But of course that’s not the reality of the situation. Of course my sister was the same girl who plotted escaping home with her quiet, nerdy brother — just with more experience, an adult’s understanding of the childhood pain she carried with her for her entire life. When I think about what my sister went through in her too-brief life, I’m stunned by her strength and the realization of how much she loved people, how much she sought love and acceptance. And it breaks my heart that I realized that only now, when it’s too late to do anything with that knowledge.
Like all of us, my sister had mental health issues that had been inherited by our biological mother. Unlike me, though, she still lived in the heart of Baltimore City where these issues are largely unrecognized and go untreated. When she tried to talk to her friends about them, they would tell her that she was “making things up” or that she just had to think about her problems the right way to see how ridiculous an idea it was to have “anxiety disorder”. Over time, my sister learned to nurse her issues silently and even when asked she would be reluctant to talk about it. She had to bear the burden of her own faulty brain while stepping up to be strong for everyone around her. She worked so hard to clean and care for my mother, who only gave her scorn in response; she tried hard to provide a good life for her oldest son, even though his mental health issues will make it extremely challenging; she had to fight an uncaring bureaucracy for any help she could get, even though she had been punished for having such a hard time by losing her two youngest children to foster care.
Thinking about what my sister had to go through, it’s no wonder that she turned to drugs when she did — and that it was so hard to kick the habit whenever she tried. The comforting oblivion of being too intoxicated to think or feel is an extremely tempting one, especially when just piecing together a life for yourself is so hard and thankless. Still, she knew that she needed to stop for the sake of her children. The fact that she ultimately failed is a tragedy, but it is not one of personal deficiency. She needed a support network that believed in her and worked to validate her experience, one that would give her hope that she could still live a happy life. In the depths of depression surrounded by the craziness of the inner city, something like that can feel as impossible as flying to Mars.
Still, she stayed. She stayed because she was the only one who could care for my mother, an exceedingly difficult woman who pushes away anyone who gets close enough to help her. She stayed because her children needed her, and she tried to get clean for them.
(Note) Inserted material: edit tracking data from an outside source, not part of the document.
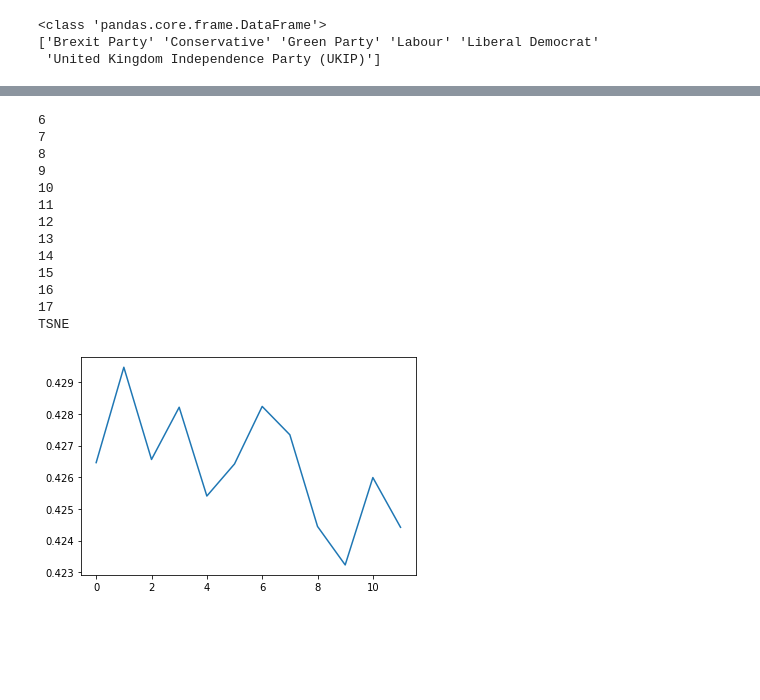
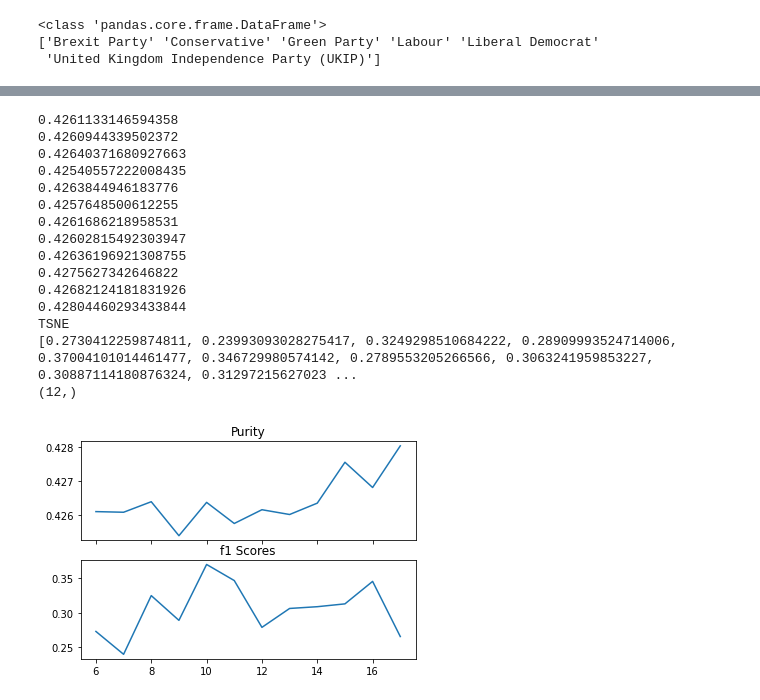
Before and after one commit to rbromley19/MDM_3_Politics, a Jupyter notebook: Dimreduction Comparison.ipynb, the cells around one changed output, grey strips where cells are left out. Saved outputs shown, nothing was run; the diff lists cells and outputs as text; code cells hidden in the pictures; blank space fills up the shorter version.

Commit message:
more plots

```diff
--- a/Dimreduction Comparison.ipynb
+++ b/Dimreduction Comparison.ipynb
@@ -154,0 +233,5 @@ purities = dict()
+# %%
+scaleddf = scaleddf.reset_index(drop=True)
+data = scaleddf
+purities = dict()
+f1s=dict()
@@ -154,0 +250,13 @@ purities = dict()
+# %%
+fig, ax = plt.subplots(2, sharex=True)
+clusters = range(6,18)
+for i in purities.keys():
+    ax[0].plot(clusters,purities[i],label = i)
+    ax[0].set_title("Purity With KMeans Optimal Assignments")
+    ax[0].legend()
+    ax[0].set_ylabel("Purities")
+    ax[1].plot(clusters,f1s[i],label = i)
+    ax[1].set_title("F1 With KMeans Optimal Assignments")
+    ax[1].legend()
+    ax[1].set_xlabel("Number of Clusters")
+    ax[1].set_ylabel("F1 Scores")
@@ -183,5 +291,5 @@ scaleddf = scaleddf.reset_index(drop=True)
 # %%
-
+"""
 purity_values = []
 cluster_numbers = []
 for i in range(6,18):
@@ -190,5 +298,5 @@ for i in range(6,18):
     kmeans = KMeans( n_clusters = i+1)
     kmeans.fit_predict(kmeansmatrix)
     mean_purity = purity_check(kmeans.labels_,scaleddf,i,vote_or_pref=idmode)
-    purity_values.append(mean_purity)
+    purity_values.append(mean_purity)"""
 # %% [output]
@@ -227,21 +323,23 @@ Text(0.5, 1.0, 'Comparison of Kmeans Purities with Dim Reduction')
 # %%
 from sklearn.manifold import TSNE
-tsnedata = TSNE(n_components=2,learning_rate='auto').fit_transform(kmeansmatrix)
+tsnedata = TSNE(n_components=2).fit_transform(kmeansmatrix)
 purity_values = []
 cluster_numbers = []
 kmpurity(tsnedata,"TSNE")
 # %% [output]
-6
-7
-8
-9
-10
-11
-12
-13
-14
-15
-16
-17
+0.4261133146594358
+0.4260944339502372
+0.42640371680927663
+0.42540557222008435
+0.4263844946183776
+0.4257648500612255
+0.4261686218958531
+0.42602815492303947
+0.42636196921308755
+0.4275627342646822
+0.42682124181831926
+0.42804460293433844
 TSNE
+[0.2730412259874811, 0.23993093028275417, 0.3249298510684222, 0.28909993524714006, 0.37004101014461477, 0.346729980574142, 0.2789553205266566, 0.3063241959853227, 0.30887114180876324, 0.31297215627023 ...
+(12,)
-[figure, old version]
+[figure, new version]
```
Also changed, not shown: parts of 16 cells of this notebook, 1 other file.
She fought and fought and fought until she couldn’t any more; but she never gave up. She gave her family everything she had and then some; she hid how much it hurt when she was told again and again that it wasn’t enough.
At last, her pain is over. Her struggle has ended. I wish this wasn’t the way it happened, and I’ll regret not doing more to do right by her for the rest of my life. The only way I can prove how sorry I am is by being as strong as she was, as giving and hopeful and tenacious. She eventually fell to her demons, but she never stopped fighting them. I can’t either.
Because of my sister, I will run away from my fights much less often. Standing my ground and fighting my battles is the legacy she left with me with. For that, I sincerely thank her.